[Edit tracking data]
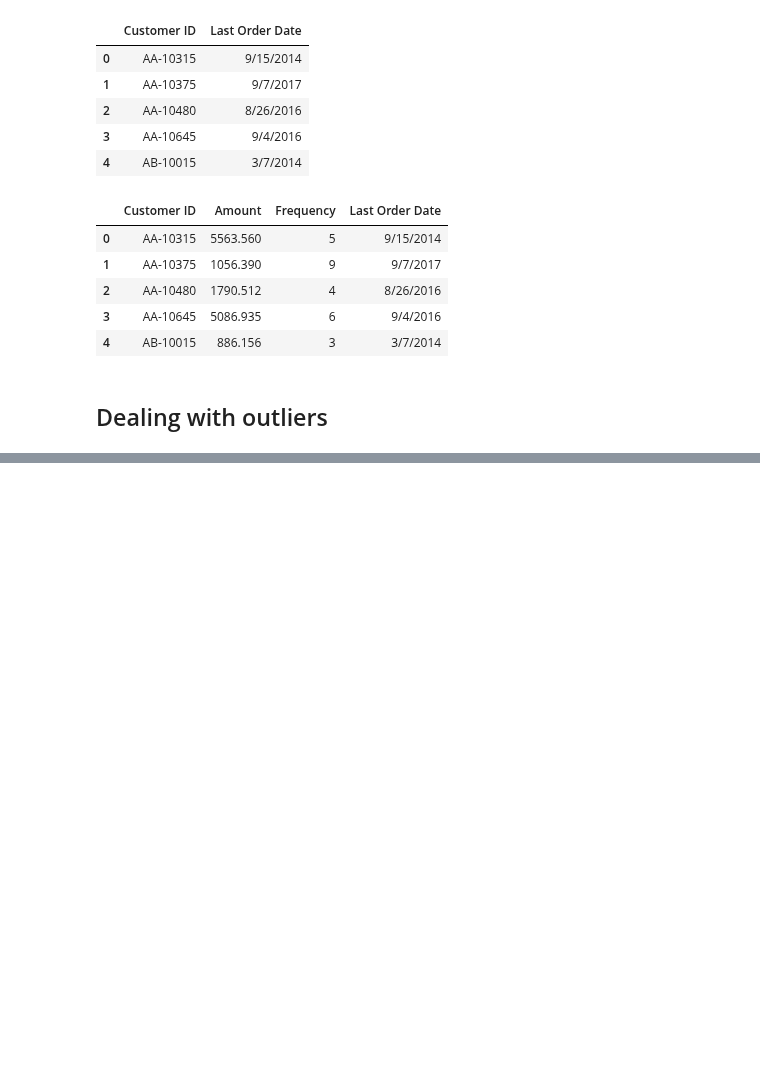
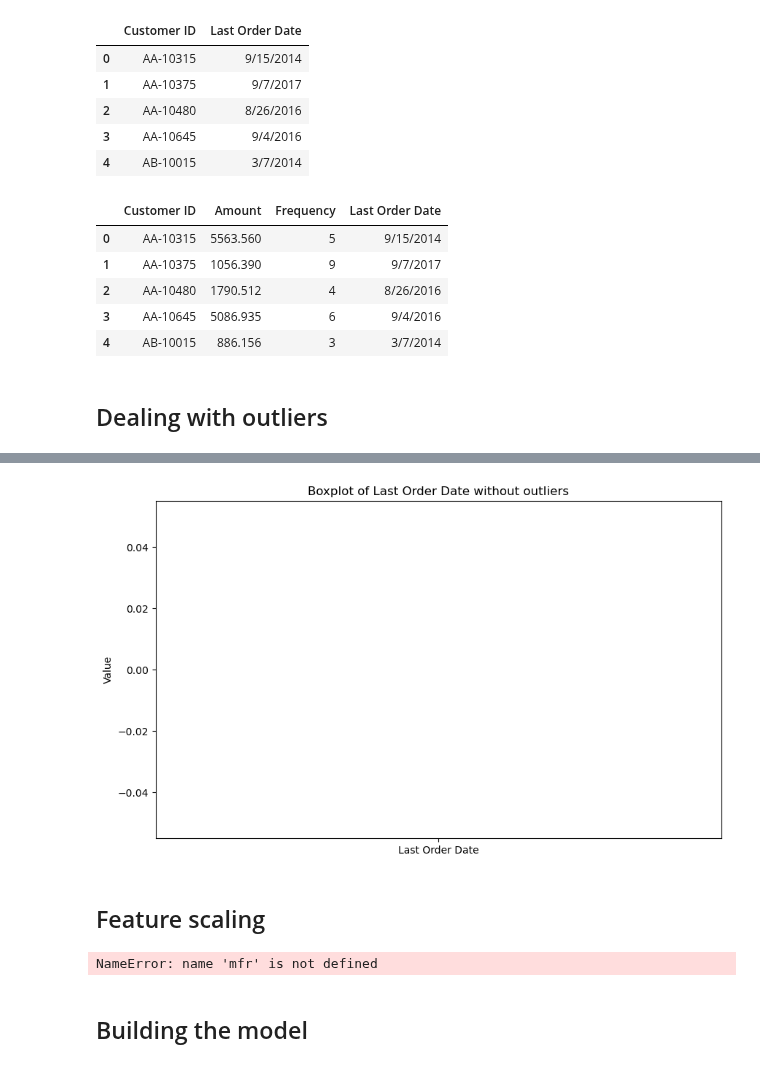
Before and after one commit to MaxLopezSalgado/superstore_e-commerce, a Jupyter notebook: ML/ML.ipynb, the cells around one changed output, grey strips where cells are left out. Drawn from its saved outputs; the diff is of its cells as text; code cells hidden in the pictures; blank space fills up the shorter version.

```diff
--- a/ML/ML.ipynb
+++ b/ML/ML.ipynb
@@ -370,0 +309,23 @@ These metrics can provide additional insights into the performance of our machin
+# %%
+# Calculate the IQR for 'Last Order Date'
+last_order_date_Q1 = superstore_recency['Last Order Date'].quantile(0.25)
+last_order_date_Q3 = superstore_recency['Last Order Date'].quantile(0.75)
+last_order_date_IQR = last_order_date_Q3 - last_order_date_Q1
+# %%
+# Define the lower and upper bounds for outliers
+recency_lower_bound = last_order_date_Q1 - 1.5 * last_order_date_IQR
+recency_upper_bound = last_order_date_Q3 + 1.5 * last_order_date_IQR
+# %%
+# Remove outliers from 'Last Order Date'
+superstore_recency_without_outliers = superstore_recency[(superstore_recency['Last Order Date'] >= recency_lower_bound) & (superstore_recency['Last Order Date'] <= recency_upper_bound)]
+# %%
+## Create a boxplot of the Last Order Date values without outliers
+plt.figure(figsize=(10, 6))
+plt.boxplot(superstore_recency_without_outliers['Last Order Date'], labels=['Last Order Date'])
+plt.ylabel('Value')
+plt.title('Boxplot of Last Order Date without outliers')
+plt.show()
+# %% [output]
+[figure, added]
+# %% [markdown]
+## Feature scaling
@@ -370,0 +335,18 @@ These metrics can provide additional insights into the performance of our machin
+# %%
+# Rescaling the attributes
+rfm_df = rfm[['Amount', 'Frequency', 'Recency']]
+
+# Instantiate
+scaler = StandardScaler()
+
+# fit_transform
+rfm_df_scaled = scaler.fit_transform(rfm_df)
+rfm_df_scaled.shape
+
+rfm_df_scaled = pd.DataFrame(rfm_df_scaled)
+rfm_df_scaled.columns = ['Amount', 'Frequency', 'Recency']
+rfm_df_scaled.head()
+# %% [output]
+NameError: name 'mfr' is not defined
+# %% [markdown]
+## Building the model
```
Also changed, not shown: parts of 46 cells of this notebook.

◆ PROBLEM DESCRIPTION
Each line of the entries holding the string "changed" should be found and copied.

◆ WRITTEN RESPONSE
Before and after one commit to MaxLopezSalgado/superstore_e-commerce, a Jupyter notebook: ML/ML.ipynb, the cells around one changed output, grey strips where cells are left out. Drawn from its saved outputs; the diff is of its cells as text; code cells hidden in the pictures; blank space fills up the shorter version.
Also changed, not shown: parts of 46 cells of this notebook.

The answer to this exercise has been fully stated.